Other related viruses, such as Rift Valley fever virus and Oropouche virus, are known to have wildlife and livestock reservoirs and cause substantial disease in humans.
A complete picture of vector identification and vectorial capacity is not yet accomplished. Moreover, a fundamental knowledge base on the biology of biting midges and their interactions with pathogens is still lacking. For example, we do not yet understand why some Culicoides species are efficient vectors of viruses and others not, or how the microbiome of insect vectors affects vector-pathogen interactions and thus vector competence. Knowledge gained on midge microbiomes (e.g. metagenomic pipelines) can be translated to other ecosystems that are important for transmission of pathogens.
Investigating the role of vectore competence is done through the following objectives:
- Investigate how the microbiome affects the vector competence of selected Culicoides vectors with C. nubeculosus as the model species and C. obsoletus as the suspected vector of arboviruses of animal and human pathogens
- Develop models that explain the impact of local and global forces (livestock transport, climate change) on vector competence and the spread of midge-borne disease based on empirically derived data from the transmission studies.

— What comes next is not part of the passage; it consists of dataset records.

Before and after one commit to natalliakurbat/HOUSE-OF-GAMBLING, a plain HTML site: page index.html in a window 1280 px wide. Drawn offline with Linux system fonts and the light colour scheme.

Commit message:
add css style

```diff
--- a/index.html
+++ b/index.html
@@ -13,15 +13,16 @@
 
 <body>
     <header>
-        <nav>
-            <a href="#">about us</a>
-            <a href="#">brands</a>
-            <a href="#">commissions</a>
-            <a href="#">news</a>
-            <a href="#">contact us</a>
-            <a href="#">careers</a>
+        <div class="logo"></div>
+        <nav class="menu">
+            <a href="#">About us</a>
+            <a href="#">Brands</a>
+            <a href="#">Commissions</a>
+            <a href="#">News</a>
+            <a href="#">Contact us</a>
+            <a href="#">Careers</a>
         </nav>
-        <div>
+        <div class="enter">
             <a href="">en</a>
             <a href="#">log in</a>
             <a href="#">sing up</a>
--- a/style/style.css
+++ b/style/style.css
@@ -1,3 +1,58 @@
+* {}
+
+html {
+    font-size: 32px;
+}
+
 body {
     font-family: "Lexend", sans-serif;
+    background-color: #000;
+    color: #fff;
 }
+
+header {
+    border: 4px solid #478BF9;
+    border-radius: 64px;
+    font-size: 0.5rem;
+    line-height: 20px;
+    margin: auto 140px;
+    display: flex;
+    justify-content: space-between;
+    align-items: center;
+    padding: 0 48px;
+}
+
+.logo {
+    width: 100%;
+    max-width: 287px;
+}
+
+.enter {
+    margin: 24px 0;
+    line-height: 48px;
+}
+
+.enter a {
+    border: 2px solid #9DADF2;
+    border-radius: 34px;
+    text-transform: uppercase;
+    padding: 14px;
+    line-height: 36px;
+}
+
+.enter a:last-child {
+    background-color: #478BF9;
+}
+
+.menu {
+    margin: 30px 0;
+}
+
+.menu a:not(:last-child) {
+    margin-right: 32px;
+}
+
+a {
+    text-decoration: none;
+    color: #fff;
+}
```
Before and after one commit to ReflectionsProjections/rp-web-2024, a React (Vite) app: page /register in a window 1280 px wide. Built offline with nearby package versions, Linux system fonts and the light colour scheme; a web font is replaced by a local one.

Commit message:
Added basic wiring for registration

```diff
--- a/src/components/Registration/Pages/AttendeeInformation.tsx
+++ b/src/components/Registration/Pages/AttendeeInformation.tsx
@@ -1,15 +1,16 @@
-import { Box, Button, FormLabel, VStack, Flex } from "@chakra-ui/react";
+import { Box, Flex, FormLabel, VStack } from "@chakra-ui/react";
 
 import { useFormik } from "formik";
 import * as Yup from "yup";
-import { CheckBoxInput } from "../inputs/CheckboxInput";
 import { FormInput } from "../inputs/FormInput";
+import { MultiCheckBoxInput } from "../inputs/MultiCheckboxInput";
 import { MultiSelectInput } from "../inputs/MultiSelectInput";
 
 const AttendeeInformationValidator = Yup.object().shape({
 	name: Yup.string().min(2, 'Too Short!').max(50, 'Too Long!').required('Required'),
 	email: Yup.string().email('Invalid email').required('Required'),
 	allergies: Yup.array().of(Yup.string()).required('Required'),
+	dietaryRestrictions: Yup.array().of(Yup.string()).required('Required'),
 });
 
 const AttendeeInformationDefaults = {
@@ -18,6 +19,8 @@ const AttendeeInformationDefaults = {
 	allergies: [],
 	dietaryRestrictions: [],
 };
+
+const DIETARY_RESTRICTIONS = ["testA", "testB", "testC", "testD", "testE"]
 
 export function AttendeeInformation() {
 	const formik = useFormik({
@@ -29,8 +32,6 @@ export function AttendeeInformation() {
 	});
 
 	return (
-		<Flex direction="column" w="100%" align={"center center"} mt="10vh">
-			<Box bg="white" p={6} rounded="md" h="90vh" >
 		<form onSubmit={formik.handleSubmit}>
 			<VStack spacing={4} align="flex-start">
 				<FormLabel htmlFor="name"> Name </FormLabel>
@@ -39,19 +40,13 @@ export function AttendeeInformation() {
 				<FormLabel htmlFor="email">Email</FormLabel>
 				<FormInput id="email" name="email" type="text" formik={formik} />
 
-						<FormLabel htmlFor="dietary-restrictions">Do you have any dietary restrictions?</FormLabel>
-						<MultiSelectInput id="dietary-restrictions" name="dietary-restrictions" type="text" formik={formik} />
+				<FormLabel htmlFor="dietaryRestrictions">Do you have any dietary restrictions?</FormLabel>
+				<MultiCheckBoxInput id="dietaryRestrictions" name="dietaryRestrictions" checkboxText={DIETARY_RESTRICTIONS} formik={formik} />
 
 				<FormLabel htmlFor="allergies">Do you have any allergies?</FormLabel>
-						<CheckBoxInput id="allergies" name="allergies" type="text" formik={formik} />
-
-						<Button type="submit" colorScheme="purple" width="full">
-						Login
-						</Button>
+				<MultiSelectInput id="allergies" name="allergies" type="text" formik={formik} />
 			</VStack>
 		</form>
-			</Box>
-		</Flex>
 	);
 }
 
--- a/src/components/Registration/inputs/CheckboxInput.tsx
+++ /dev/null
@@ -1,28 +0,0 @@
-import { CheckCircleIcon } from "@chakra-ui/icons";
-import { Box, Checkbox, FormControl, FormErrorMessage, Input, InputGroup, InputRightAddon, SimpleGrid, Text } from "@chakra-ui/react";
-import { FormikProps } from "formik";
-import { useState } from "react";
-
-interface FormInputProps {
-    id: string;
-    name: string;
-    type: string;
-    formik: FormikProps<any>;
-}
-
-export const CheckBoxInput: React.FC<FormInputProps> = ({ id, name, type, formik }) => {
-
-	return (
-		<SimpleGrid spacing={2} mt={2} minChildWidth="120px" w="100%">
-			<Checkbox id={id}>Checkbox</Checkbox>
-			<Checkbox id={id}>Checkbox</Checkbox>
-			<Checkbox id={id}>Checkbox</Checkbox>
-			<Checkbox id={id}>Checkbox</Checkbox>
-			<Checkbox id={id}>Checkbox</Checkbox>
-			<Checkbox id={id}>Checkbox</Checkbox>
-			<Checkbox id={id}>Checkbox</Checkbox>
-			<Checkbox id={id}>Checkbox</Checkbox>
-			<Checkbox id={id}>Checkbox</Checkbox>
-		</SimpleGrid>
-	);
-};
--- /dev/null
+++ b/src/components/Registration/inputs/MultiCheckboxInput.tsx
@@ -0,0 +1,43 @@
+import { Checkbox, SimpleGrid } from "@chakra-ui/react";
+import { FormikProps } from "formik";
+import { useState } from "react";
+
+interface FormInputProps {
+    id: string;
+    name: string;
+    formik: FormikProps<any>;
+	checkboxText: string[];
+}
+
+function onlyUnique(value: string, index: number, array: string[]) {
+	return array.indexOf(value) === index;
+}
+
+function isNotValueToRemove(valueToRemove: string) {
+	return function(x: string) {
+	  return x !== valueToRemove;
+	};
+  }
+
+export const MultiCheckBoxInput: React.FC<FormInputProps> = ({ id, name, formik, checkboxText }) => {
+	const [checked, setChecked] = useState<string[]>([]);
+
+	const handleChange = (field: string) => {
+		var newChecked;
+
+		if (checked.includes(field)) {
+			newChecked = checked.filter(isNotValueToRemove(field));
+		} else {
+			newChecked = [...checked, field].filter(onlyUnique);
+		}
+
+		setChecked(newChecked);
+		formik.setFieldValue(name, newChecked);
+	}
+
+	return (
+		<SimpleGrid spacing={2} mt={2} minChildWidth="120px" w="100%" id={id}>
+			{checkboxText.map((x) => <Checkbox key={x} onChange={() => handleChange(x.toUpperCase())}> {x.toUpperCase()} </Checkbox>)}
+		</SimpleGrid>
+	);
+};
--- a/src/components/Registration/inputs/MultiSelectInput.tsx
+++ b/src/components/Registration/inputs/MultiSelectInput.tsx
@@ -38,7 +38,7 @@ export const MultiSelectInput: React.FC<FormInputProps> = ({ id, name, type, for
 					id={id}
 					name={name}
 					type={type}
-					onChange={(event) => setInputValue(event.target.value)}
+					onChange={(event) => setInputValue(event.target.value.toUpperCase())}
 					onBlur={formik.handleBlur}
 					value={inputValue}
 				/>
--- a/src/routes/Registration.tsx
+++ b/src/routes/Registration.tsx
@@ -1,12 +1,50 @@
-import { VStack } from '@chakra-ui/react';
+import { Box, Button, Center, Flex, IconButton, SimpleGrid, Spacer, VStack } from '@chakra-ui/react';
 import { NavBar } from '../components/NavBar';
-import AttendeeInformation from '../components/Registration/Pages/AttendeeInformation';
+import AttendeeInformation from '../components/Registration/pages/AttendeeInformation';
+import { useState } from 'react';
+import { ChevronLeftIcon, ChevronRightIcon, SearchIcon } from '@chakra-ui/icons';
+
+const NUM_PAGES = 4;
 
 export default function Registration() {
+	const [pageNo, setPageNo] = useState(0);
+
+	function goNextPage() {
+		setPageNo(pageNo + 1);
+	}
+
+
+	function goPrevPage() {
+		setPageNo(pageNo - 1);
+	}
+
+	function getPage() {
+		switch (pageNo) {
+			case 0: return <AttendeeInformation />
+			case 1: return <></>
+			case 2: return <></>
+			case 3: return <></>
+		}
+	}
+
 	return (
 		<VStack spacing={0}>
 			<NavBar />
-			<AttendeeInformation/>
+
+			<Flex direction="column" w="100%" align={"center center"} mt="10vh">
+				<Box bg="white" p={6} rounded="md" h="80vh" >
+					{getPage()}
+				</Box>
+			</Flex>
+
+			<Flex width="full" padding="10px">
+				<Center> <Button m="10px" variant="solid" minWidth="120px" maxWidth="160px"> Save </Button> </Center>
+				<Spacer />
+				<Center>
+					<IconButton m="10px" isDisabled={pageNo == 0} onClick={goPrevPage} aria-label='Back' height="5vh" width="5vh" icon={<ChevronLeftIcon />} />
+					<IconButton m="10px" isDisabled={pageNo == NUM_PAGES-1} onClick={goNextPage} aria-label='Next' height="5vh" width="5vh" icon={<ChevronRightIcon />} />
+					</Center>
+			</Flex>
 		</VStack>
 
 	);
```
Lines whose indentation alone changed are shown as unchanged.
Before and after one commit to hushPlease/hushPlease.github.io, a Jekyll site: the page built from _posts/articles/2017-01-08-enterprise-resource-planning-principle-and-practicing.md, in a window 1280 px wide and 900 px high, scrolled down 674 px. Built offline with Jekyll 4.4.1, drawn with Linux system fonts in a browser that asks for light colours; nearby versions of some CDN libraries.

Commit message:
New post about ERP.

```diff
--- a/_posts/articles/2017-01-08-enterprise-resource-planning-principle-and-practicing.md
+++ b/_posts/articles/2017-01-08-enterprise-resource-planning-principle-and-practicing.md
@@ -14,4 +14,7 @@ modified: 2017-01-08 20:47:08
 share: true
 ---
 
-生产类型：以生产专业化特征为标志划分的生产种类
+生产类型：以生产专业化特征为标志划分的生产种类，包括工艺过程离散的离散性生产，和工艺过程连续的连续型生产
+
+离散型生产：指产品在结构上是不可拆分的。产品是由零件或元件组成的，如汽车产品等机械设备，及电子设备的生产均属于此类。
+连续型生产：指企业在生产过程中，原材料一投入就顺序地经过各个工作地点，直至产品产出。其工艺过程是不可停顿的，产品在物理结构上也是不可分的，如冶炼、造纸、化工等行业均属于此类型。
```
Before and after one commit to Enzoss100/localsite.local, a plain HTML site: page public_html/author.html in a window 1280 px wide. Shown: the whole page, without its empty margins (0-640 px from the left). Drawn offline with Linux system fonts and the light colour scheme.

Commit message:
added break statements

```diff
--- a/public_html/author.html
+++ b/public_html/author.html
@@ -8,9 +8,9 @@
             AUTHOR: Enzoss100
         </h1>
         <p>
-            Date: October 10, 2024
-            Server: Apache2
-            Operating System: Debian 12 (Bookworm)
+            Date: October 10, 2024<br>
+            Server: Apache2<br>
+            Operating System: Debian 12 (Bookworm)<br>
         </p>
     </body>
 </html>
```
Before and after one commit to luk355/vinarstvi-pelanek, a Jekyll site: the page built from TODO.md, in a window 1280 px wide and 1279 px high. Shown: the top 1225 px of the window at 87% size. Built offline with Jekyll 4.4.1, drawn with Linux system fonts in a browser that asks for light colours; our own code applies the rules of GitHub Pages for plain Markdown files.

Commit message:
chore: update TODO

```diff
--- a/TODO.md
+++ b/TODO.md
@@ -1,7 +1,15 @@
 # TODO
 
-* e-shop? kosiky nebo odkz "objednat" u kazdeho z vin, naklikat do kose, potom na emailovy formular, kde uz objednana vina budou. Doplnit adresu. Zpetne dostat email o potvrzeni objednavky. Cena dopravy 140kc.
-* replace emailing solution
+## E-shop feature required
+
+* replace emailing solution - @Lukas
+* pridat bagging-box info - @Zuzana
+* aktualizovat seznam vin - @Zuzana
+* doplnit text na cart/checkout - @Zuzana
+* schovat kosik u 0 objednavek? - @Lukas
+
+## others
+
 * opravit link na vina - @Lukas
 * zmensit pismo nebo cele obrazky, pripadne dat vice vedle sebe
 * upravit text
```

Furthermore, it is the objective to establish a pipeline for transmission studies with midges, mosquitoes and animal hosts (e.g. sheep) to determine vector competence under realistic conditions.